═══ DATA IN THIS EXERCISE
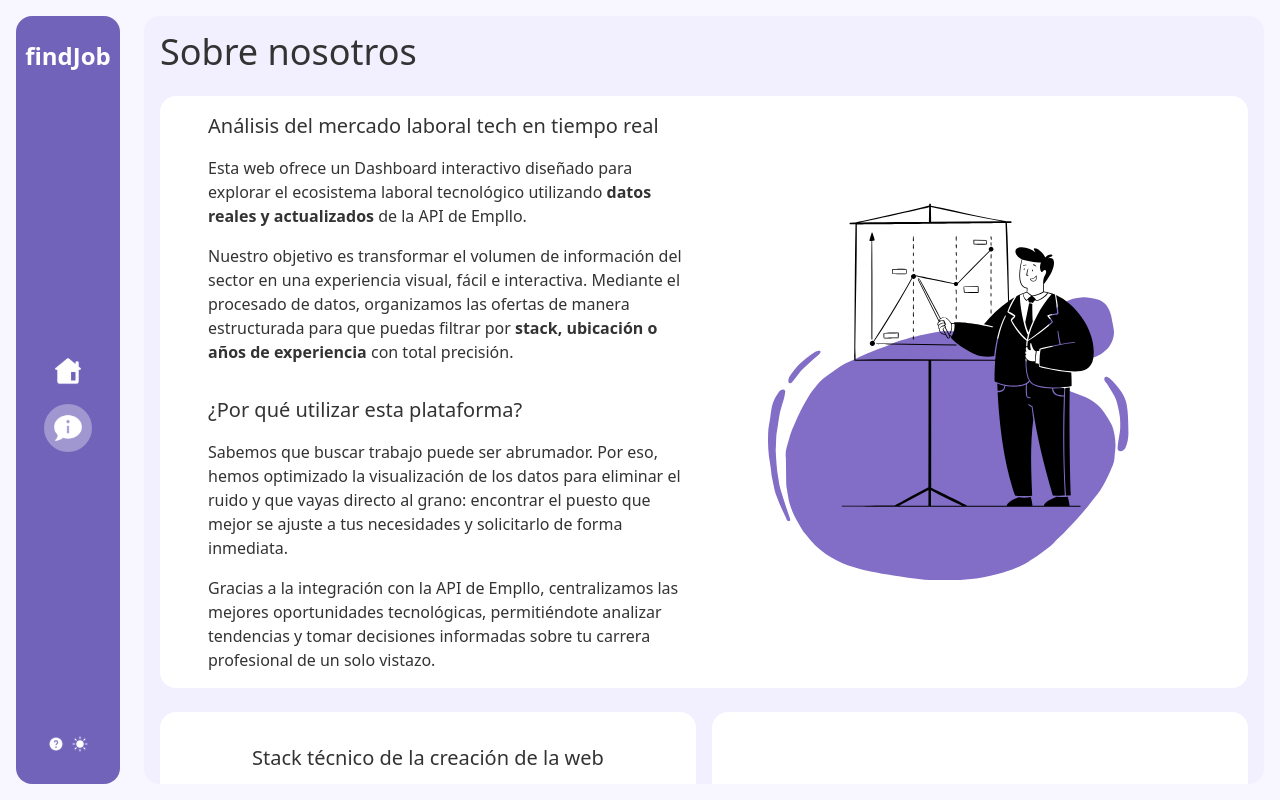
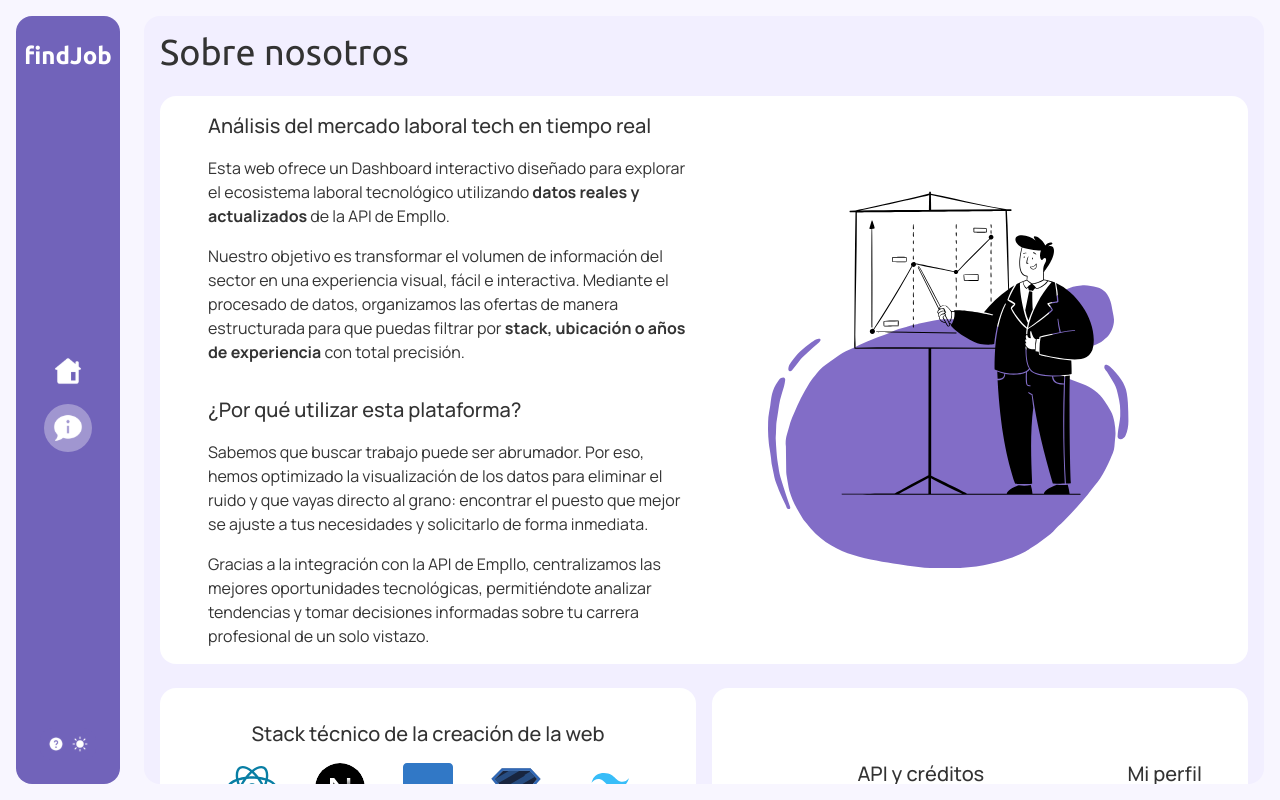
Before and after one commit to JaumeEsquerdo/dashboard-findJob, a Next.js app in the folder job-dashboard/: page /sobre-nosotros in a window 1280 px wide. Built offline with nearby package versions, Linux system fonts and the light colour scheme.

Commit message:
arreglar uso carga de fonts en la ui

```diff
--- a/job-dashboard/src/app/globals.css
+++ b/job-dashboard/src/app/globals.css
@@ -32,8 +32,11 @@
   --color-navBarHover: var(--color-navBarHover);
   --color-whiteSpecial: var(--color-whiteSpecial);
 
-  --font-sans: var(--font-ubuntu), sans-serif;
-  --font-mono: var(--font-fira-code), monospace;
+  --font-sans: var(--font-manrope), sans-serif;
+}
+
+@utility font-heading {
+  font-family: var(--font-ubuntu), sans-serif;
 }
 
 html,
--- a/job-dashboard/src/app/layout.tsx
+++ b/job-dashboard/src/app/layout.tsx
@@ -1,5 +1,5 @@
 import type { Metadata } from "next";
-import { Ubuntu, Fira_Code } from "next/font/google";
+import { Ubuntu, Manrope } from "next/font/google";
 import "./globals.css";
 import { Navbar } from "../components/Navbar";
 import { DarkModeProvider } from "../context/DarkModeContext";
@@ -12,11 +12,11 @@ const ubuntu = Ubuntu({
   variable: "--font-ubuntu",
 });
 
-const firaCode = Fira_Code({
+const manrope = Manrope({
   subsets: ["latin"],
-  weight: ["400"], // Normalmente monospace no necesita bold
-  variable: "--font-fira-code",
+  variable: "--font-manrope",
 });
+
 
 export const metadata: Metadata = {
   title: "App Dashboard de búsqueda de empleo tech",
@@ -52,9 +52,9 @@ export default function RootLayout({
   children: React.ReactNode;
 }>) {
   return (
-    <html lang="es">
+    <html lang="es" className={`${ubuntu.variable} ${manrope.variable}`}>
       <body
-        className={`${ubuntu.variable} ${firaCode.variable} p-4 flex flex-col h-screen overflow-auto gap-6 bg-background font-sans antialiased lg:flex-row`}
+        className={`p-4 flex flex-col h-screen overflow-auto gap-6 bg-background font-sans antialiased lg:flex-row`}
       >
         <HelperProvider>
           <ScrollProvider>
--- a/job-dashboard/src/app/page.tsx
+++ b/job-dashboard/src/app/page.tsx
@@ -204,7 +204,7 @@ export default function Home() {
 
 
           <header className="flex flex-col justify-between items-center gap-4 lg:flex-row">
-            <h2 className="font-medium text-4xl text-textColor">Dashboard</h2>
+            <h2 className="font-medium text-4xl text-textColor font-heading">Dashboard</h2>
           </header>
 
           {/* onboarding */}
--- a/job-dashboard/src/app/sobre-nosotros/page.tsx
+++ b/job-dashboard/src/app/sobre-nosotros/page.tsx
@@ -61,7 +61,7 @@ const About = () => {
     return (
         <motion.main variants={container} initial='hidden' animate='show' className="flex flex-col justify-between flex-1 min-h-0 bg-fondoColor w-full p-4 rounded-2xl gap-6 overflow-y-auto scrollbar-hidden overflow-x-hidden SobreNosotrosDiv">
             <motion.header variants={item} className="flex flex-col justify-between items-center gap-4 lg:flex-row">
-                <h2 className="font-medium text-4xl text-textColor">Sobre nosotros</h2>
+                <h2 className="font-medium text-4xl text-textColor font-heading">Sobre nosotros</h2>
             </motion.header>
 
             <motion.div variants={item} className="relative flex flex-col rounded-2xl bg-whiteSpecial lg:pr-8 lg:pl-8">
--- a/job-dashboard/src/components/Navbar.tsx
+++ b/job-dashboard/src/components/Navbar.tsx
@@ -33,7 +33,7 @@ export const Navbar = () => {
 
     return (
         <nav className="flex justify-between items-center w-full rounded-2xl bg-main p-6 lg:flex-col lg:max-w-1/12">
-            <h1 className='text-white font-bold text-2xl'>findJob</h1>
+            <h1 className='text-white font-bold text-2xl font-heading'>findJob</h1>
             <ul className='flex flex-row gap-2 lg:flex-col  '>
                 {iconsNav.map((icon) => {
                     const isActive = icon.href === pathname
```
══════
_TASK ITEM_
Within the data above, pick out all lines holding the word "header".

_EXPECTED OUTPUT_
           <header className="flex flex-col justify-between items-center gap-4 lg:flex-row">
           </header>
             <motion.header variants={item} className="flex flex-col justify-between items-center gap-4 lg:flex-row">
             </motion.header>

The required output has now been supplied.